### Work instructions
A word-for-word copy of the records is needed, with every picture left out.

### Dataset content
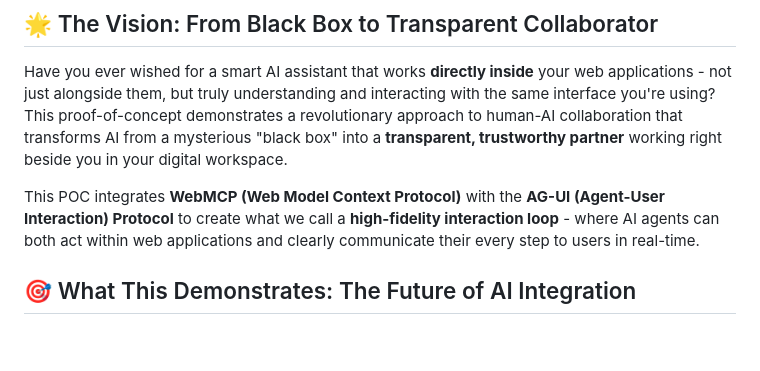
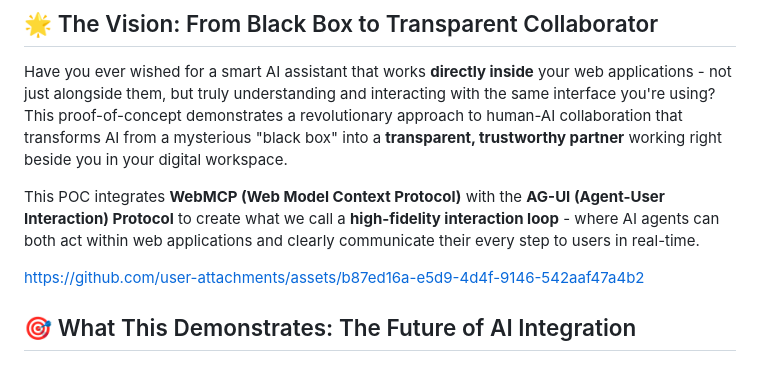
Before and after one commit to beekmarks/hands-and-voice, a Markdown page: README.md, the part around the change. Rendered like a GitHub page; blank space fills up the shorter version.

Commit message:
Add link to user attachments in README

```diff
--- a/README.md
+++ b/README.md
@@ -5,6 +5,8 @@
 Have you ever wished for a smart AI assistant that works **directly inside** your web applications - not just alongside them, but truly understanding and interacting with the same interface you're using? This proof-of-concept demonstrates a revolutionary approach to human-AI collaboration that transforms AI from a mysterious "black box" into a **transparent, trustworthy partner** working right beside you in your digital workspace.
 
 This POC integrates **WebMCP (Web Model Context Protocol)** with the **AG-UI (Agent-User Interaction) Protocol** to create what we call a **high-fidelity interaction loop** - where AI agents can both act within web applications and clearly communicate their every step to users in real-time.
+
+https://github.com/user-attachments/assets/b87ed16a-e5d9-4d4f-9146-542aaf47a4b2
 
 ## 🎯 What This Demonstrates: The Future of AI Integration
 
```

### Task solution
Before and after one commit to beekmarks/hands-and-voice, a Markdown page: README.md, the part around the change. Rendered like a GitHub page; blank space fills up the shorter version.

Commit message:
Add link to user attachments in README

```diff
--- a/README.md
+++ b/README.md
@@ -5,6 +5,8 @@
 Have you ever wished for a smart AI assistant that works **directly inside** your web applications - not just alongside them, but truly understanding and interacting with the same interface you're using? This proof-of-concept demonstrates a revolutionary approach to human-AI collaboration that transforms AI from a mysterious "black box" into a **transparent, trustworthy partner** working right beside you in your digital workspace.
 
 This POC integrates **WebMCP (Web Model Context Protocol)** with the **AG-UI (Agent-User Interaction) Protocol** to create what we call a **high-fidelity interaction loop** - where AI agents can both act within web applications and clearly communicate their every step to users in real-time.
+
+https://github.com/user-attachments/assets/b87ed16a-e5d9-4d4f-9146-542aaf47a4b2
 
 ## 🎯 What This Demonstrates: The Future of AI Integration
 
```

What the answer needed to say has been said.